The Roman Empire was at the peak of its success during the era of the early church history. The Emperor Augustus set a strong administrative basis for the emperors who succeeded him. And the Roman civilization gave privileges to the people which continued even when a leader was oppressive.
During the period of the book of Acts, 31–63 AD, the emperors were Tiberius (14–37), Caligula (37–41), Claudius (41–54), and Nero (54–68). The Emperors Tiberius and Claudius used their power to promote the good of the people. But, unfortunately, Caligula and Nero brought evil on the early church.
The empire kept a favorable atmosphere to the preaching of the gospel and the mission that the apostles undertook in spite of its unbalanced ruler-ship. The government had a stable government, joint administrative structure, and a Roman justice. It also expanded its citizenship and allowed for a state of peace in the controlled masses. It provided roads to connect every corner of the world. And it used one language (Greek) that was generally known to most people within its domain.
The Jews spread to many corners of the Roman empire. And the Romans tolerated their main beliefs. Christianity, as a side-shoot of Judaism, shared in this toleration at first. But when Judaism lost its popularity, Claudius kicked its followers from Rome (Acts 18:2). As a result, a strong Jewish national ambitions led to rebellion in Palestine and to the tragic wars of 66–70 A.D. These wars ended in the destruction of Jerusalem in the year 70 A.D.
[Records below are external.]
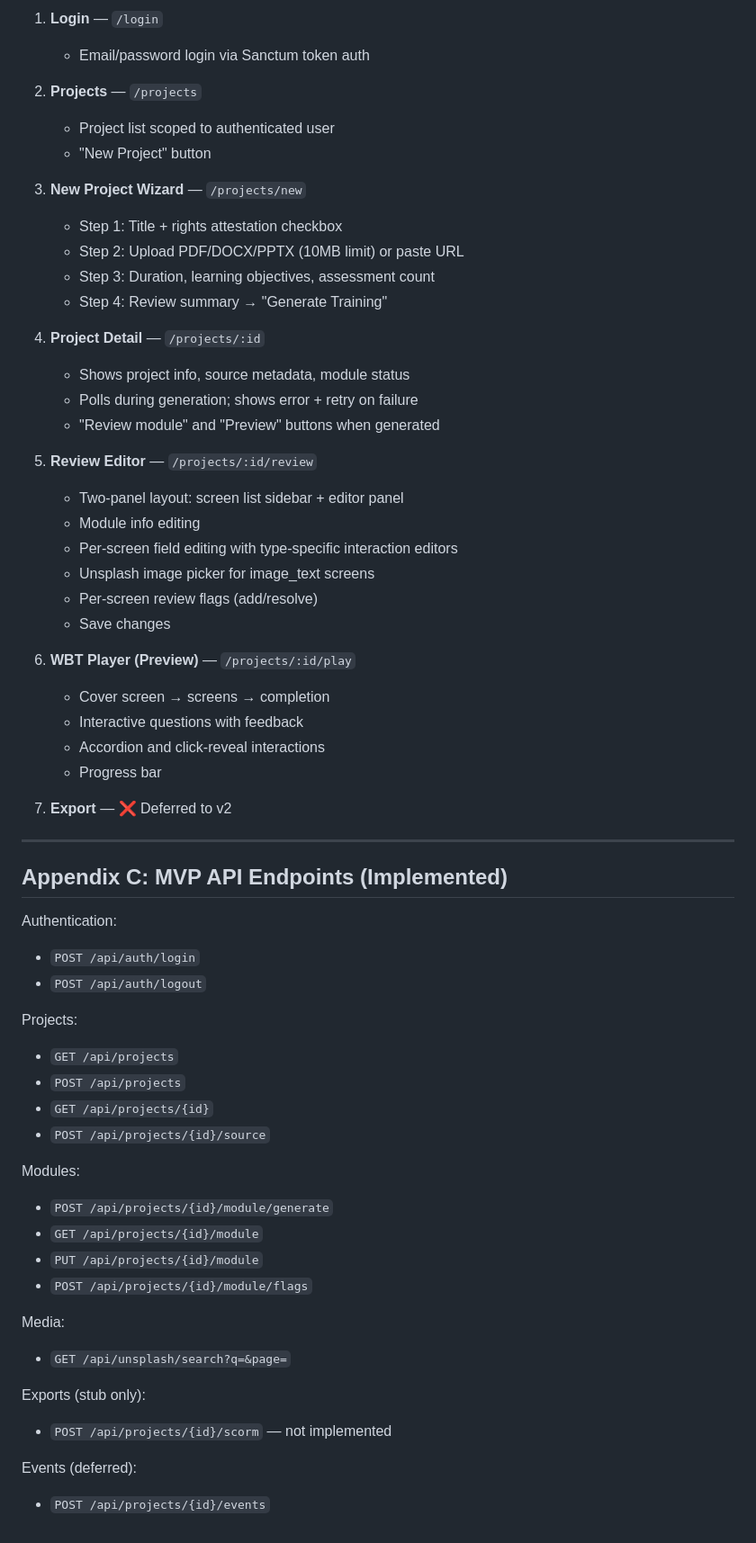
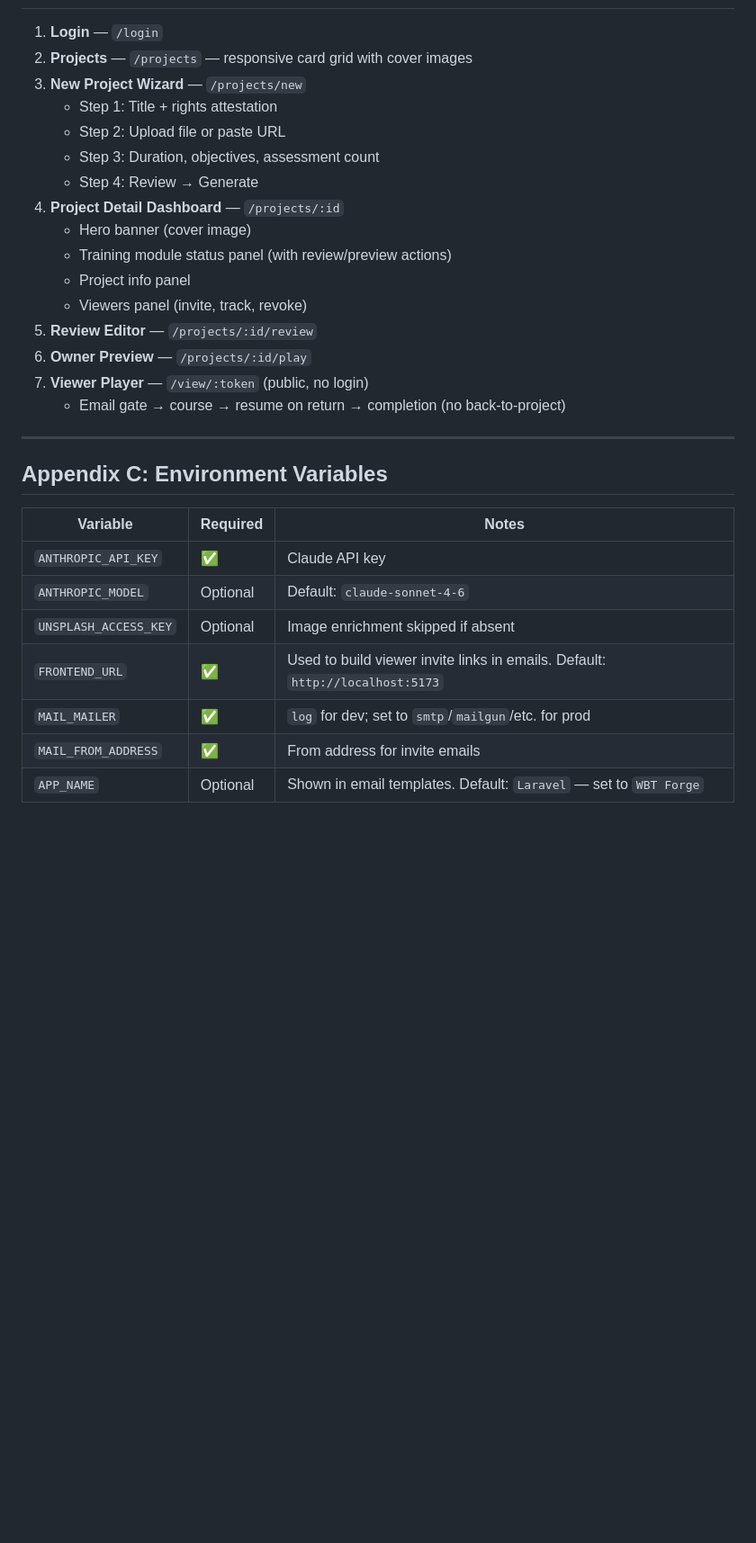
Before and after one commit to stingybaku/wbt, a Markdown page: product_requirements_document_prd_ai_assisted_web_based_training_generator.md, the part around one of its changes. Shown at 90% size. Rendered like a GitHub page; blank space fills up the shorter version.

```diff
--- a/product_requirements_document_prd_ai_assisted_web_based_training_generator.md
+++ b/product_requirements_document_prd_ai_assisted_web_based_training_generator.md
@@ -511,63 +535,31 @@ export const moduleSchema = z.object({
 
-1) **Login** — `/login`
-   - Email/password login via Sanctum token auth
-
-2) **Projects** — `/projects`
-   - Project list scoped to authenticated user
-   - "New Project" button
-
-3) **New Project Wizard** — `/projects/new`
-   - Step 1: Title + rights attestation checkbox
-   - Step 2: Upload PDF/DOCX/PPTX (10MB limit) or paste URL
-   - Step 3: Duration, learning objectives, assessment count
-   - Step 4: Review summary → "Generate Training"
-
-4) **Project Detail** — `/projects/:id`
-   - Shows project info, source metadata, module status
-   - Polls during generation; shows error + retry on failure
-   - "Review module" and "Preview" buttons when generated
-
-5) **Review Editor** — `/projects/:id/review`
-   - Two-panel layout: screen list sidebar + editor panel
-   - Module info editing
-   - Per-screen field editing with type-specific interaction editors
-   - Unsplash image picker for image_text screens
-   - Per-screen review flags (add/resolve)
-   - Save changes
-
-6) **WBT Player (Preview)** — `/projects/:id/play`
-   - Cover screen → screens → completion
-   - Interactive questions with feedback
-   - Accordion and click-reveal interactions
-   - Progress bar
-
-7) **Export** — ❌ Deferred to v2
+1. **Login** — `/login`
+2. **Projects** — `/projects` — responsive card grid with cover images
+3. **New Project Wizard** — `/projects/new`
+   - Step 1: Title + rights attestation
+   - Step 2: Upload file or paste URL
+   - Step 3: Duration, objectives, assessment count
+   - Step 4: Review → Generate
+4. **Project Detail Dashboard** — `/projects/:id`
+   - Hero banner (cover image)
+   - Training module status panel (with review/preview actions)
+   - Project info panel
+   - Viewers panel (invite, track, revoke)
+5. **Review Editor** — `/projects/:id/review`
+6. **Owner Preview** — `/projects/:id/play`
+7. **Viewer Player** — `/view/:token` (public, no login)
+   - Email gate → course → resume on return → completion (no back-to-project)
 
 ---
 
-## Appendix C: MVP API Endpoints (Implemented)
+## Appendix C: Environment Variables
 
-Authentication:
-- `POST /api/auth/login`
-- `POST /api/auth/logout`
-
-Projects:
-- `GET /api/projects`
-- `POST /api/projects`
-- `GET /api/projects/{id}`
-- `POST /api/projects/{id}/source`
-
-Modules:
-- `POST /api/projects/{id}/module/generate`
-- `GET /api/projects/{id}/module`
-- `PUT /api/projects/{id}/module`
-- `POST /api/projects/{id}/module/flags`
-
-Media:
-- `GET /api/unsplash/search?q=&page=`
-
-Exports (stub only):
-- `POST /api/projects/{id}/scorm` — not implemented
-
-Events (deferred):
-- `POST /api/projects/{id}/events`
+| Variable | Required | Notes |
+|---|---|---|
+| `ANTHROPIC_API_KEY` | ✅ | Claude API key |
+| `ANTHROPIC_MODEL` | Optional | Default: `claude-sonnet-4-6` |
+| `UNSPLASH_ACCESS_KEY` | Optional | Image enrichment skipped if absent |
+| `FRONTEND_URL` | ✅ | Used to build viewer invite links in emails. Default: `http://localhost:5173` |
+| `MAIL_MAILER` | ✅ | `log` for dev; set to `smtp`/`mailgun`/etc. for prod |
+| `MAIL_FROM_ADDRESS` | ✅ | From address for invite emails |
+| `APP_NAME` | Optional | Shown in email templates. Default: `Laravel` — set to `WBT Forge` |
```
Also changed, not shown: other parts of product_requirements_document_prd_ai_assisted_web_based_training_generator.md (+254 -230 lines).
As the situation of Judaism deteriorated, the conditions for Christianity grew more unsafe. It became a religion with no legal ground and its members were without protection in the eyes of the law. When trouble sprouted, such as when Rome burned in 64 AD, Christians were falsely blamed for causing it. This led to the severe persecution that followed and many Christians shed their blood for their faith.
In His service,